(TASK DETAILS): The copy you return should hold every record below word for word and no images.

(EXERCISE MATERIALS):
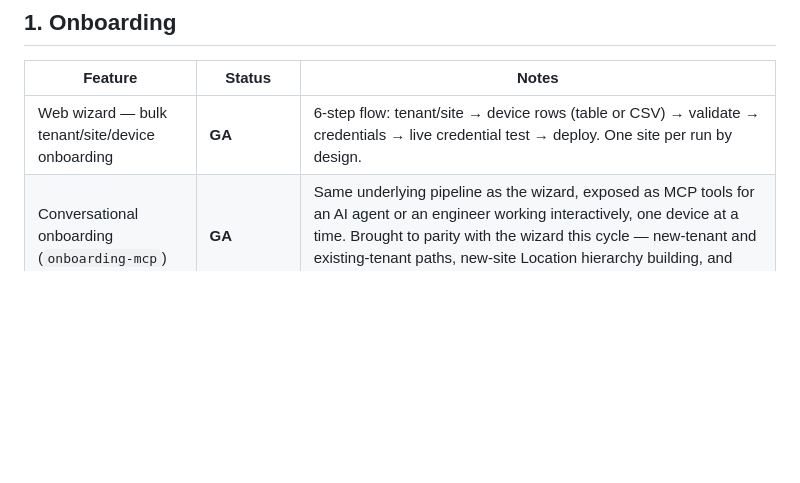
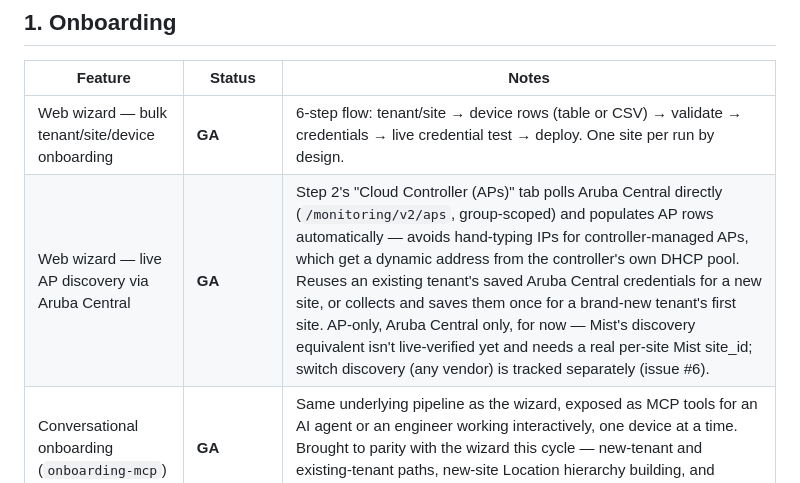
Before and after one commit to ItachiUch1haa/nautobot-day2-v2, a Markdown page: docs/product/03-FEATURES.md, the part around the change. Drawn GitHub-style; blank space fills up the shorter version.

```diff
--- a/docs/product/03-FEATURES.md
+++ b/docs/product/03-FEATURES.md
@@ -17,6 +17,7 @@ Every capability, grouped by area. **Status** legend:
 | Feature | Status | Notes |
 |---|---|---|
 | Web wizard — bulk tenant/site/device onboarding | **GA** | 6-step flow: tenant/site → device rows (table or CSV) → validate → credentials → live credential test → deploy. One site per run by design. |
+| Web wizard — live AP discovery via Aruba Central | **GA** | Step 2's "Cloud Controller (APs)" tab polls Aruba Central directly (`/monitoring/v2/aps`, group-scoped) and populates AP rows automatically — avoids hand-typing IPs for controller-managed APs, which get a dynamic address from the controller's own DHCP pool. Reuses an existing tenant's saved Aruba Central credentials for a new site, or collects and saves them once for a brand-new tenant's first site. AP-only, Aruba Central only, for now — Mist's discovery equivalent isn't live-verified yet and needs a real per-site Mist site_id; switch discovery (any vendor) is tracked separately (issue #6). |
 | Conversational onboarding (`onboarding-mcp`) | **GA** | Same underlying pipeline as the wizard, exposed as MCP tools for an AI agent or an engineer working interactively, one device at a time. Brought to parity with the wizard this cycle — new-tenant and existing-tenant paths, new-site Location hierarchy building, and shadow-IP/VIP fields all live-verified. |
 | ChatOps onboarding (Slack) | **GA** | `/nautobot onboard` (new site / check credentials / sync now), `/nautobot fill-creds <tenant>` for filling missing credentials via a private prompt. Calls the same onboarding functions directly — not a separate code path. |
 | CSV-driven device intake with cross-row validation | **GA** | Duplicate-IP detection, stack/HA grouping, vendor/access-method matching, before anything gets written to Nautobot. |
```
Also changed, not shown: docs/CLAUDE-PROJECT-CONTEXT.md (+10 -6 lines).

(RESULT):
Before and after one commit to ItachiUch1haa/nautobot-day2-v2, a Markdown page: docs/product/03-FEATURES.md, the part around the change. Drawn GitHub-style; blank space fills up the shorter version.

```diff
--- a/docs/product/03-FEATURES.md
+++ b/docs/product/03-FEATURES.md
@@ -17,6 +17,7 @@ Every capability, grouped by area. **Status** legend:
 | Feature | Status | Notes |
 |---|---|---|
 | Web wizard — bulk tenant/site/device onboarding | **GA** | 6-step flow: tenant/site → device rows (table or CSV) → validate → credentials → live credential test → deploy. One site per run by design. |
+| Web wizard — live AP discovery via Aruba Central | **GA** | Step 2's "Cloud Controller (APs)" tab polls Aruba Central directly (`/monitoring/v2/aps`, group-scoped) and populates AP rows automatically — avoids hand-typing IPs for controller-managed APs, which get a dynamic address from the controller's own DHCP pool. Reuses an existing tenant's saved Aruba Central credentials for a new site, or collects and saves them once for a brand-new tenant's first site. AP-only, Aruba Central only, for now — Mist's discovery equivalent isn't live-verified yet and needs a real per-site Mist site_id; switch discovery (any vendor) is tracked separately (issue #6). |
 | Conversational onboarding (`onboarding-mcp`) | **GA** | Same underlying pipeline as the wizard, exposed as MCP tools for an AI agent or an engineer working interactively, one device at a time. Brought to parity with the wizard this cycle — new-tenant and existing-tenant paths, new-site Location hierarchy building, and shadow-IP/VIP fields all live-verified. |
 | ChatOps onboarding (Slack) | **GA** | `/nautobot onboard` (new site / check credentials / sync now), `/nautobot fill-creds <tenant>` for filling missing credentials via a private prompt. Calls the same onboarding functions directly — not a separate code path. |
 | CSV-driven device intake with cross-row validation | **GA** | Duplicate-IP detection, stack/HA grouping, vendor/access-method matching, before anything gets written to Nautobot. |
```
Also changed, not shown: docs/CLAUDE-PROJECT-CONTEXT.md (+10 -6 lines).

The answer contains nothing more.